One that sounded interesting was a SF book named Red, where the heroine–working for a multi-government police force in the future–was investigating the mysterious vicious murder of a girl. The premise was, “What if Little Red Riding Hood went looking for the wolf–and discovered it was herself?” It promised hawt werewolf sex and a mystery, and when I saw it in the airport bookstore while waiting for my flight to Phoenix, I promptly remembered the blog post and decided to give it a whirl.
Yannow, hawt werewolf sex can be overrated. Just sayin’.

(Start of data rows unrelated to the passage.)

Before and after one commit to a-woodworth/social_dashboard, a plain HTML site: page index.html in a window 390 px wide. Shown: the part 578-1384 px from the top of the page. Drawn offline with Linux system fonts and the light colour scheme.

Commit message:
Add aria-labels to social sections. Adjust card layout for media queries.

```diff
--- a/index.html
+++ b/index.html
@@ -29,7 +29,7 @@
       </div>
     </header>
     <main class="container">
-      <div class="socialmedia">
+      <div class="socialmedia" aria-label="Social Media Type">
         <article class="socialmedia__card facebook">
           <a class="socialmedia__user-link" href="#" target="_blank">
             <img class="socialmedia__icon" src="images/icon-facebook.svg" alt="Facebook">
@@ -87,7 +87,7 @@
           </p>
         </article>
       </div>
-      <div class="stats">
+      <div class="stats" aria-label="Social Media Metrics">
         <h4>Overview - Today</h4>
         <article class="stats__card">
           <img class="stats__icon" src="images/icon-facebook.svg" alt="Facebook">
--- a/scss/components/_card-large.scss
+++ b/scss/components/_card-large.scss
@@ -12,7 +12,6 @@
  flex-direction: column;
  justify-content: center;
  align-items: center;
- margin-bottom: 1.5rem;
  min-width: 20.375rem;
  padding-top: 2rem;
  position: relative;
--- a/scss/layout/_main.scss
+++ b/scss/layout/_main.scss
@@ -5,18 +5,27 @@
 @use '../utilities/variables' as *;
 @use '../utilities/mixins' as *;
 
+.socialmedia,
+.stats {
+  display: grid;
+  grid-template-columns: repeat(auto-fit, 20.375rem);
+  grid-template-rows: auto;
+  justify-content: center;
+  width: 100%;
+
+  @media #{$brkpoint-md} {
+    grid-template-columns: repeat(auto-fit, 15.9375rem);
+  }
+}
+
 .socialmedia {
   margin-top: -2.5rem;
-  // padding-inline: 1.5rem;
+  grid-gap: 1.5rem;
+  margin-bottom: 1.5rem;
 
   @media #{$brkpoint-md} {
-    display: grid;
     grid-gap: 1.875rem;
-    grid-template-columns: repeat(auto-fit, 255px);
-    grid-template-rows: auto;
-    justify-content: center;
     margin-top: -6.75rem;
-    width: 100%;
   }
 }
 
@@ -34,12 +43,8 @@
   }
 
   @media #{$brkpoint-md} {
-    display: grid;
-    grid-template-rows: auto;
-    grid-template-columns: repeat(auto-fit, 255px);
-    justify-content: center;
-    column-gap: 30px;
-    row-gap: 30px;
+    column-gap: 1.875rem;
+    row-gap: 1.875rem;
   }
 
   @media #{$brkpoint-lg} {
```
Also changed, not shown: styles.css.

Red, like Snow Crash (yesterday’s post), is set in a future world where the U.S. and other governments have been rent asunder. Whereas Snow Crash’s world was an amusing melange of corporate franchises running urban and suburban enclaves, Red’s world is a post-global-warming desert where water is a precious commodity and people live in collective apartments in domes erected to collect and hold moisture.
Or do they? Because most of the action in Red is centered in a small, dusty desert town located near ancient Phoenix, where everyone’s living quarters seem to be in separate houses separated by streets that tumbleweeds spin down.
Then there’s the question of the “Others”, fabled genetically engineered soldiers from the Last War. Are the “Others” a mysterious, mythical story believed by some but scoffed at by most? This is one presentation in the book.
Do they need to hide out in a small, dusty desert town, carefully not revealing their real essence, for fear of being victims of a bloodbath? This is another presentation in the book.
Or are they well-enough known to be the rallying cry for the election campaign of a racist pedagogue trying to gain chairmanship of the world council, as in “Let’s clean up our neighborhood and get the Others out!”?
Um, yeah. This is, IMO, a serious problem with the book. Either the Others (genetically engineered werewolves, vampires, and what-not) are well-enough known to be the stand-ins for the U.S. right’s illegal immigrant campaign, or they’re shadowy, mysterious, mythological, and laughed off. They can’t be both.
Then there’s the fact that this racist pedagogue is paying (blackmailing?) a werewolf into giving in to his hunter instincts so that he can drum up the pogrom against werewolves…the werewolves who are (supposedly) just a legend.
He’s also got a blackmailed vampire on his staff. At least, I think the vampire is blackmailed, because otherwise I can’t see why he’d be on RP’s staff.
To top it all off, everyone in the book talks about their “rest pad”. Dammit, I know humanity, and know darned well that even if the gummint called the standard issue thing a “rest pad”, the citizenry would call it a “bed”. Or, if “bed” were a verboten word, they’d come up with a slangy name, like “arpie”. Or something.
There were some good spots, but the howlers in the overarching structure of the book just made me read with a totally snarkerrific viewpoint. And the hawt werewolf sex scenes relied too much on phrasing like “she felt his throbbing c0ck pressing against her”, which didn’t do a damned thing for me.
Alas, I give the book an emphatic thumbs down. If you must read it, get it from the library, don’t spend your own money.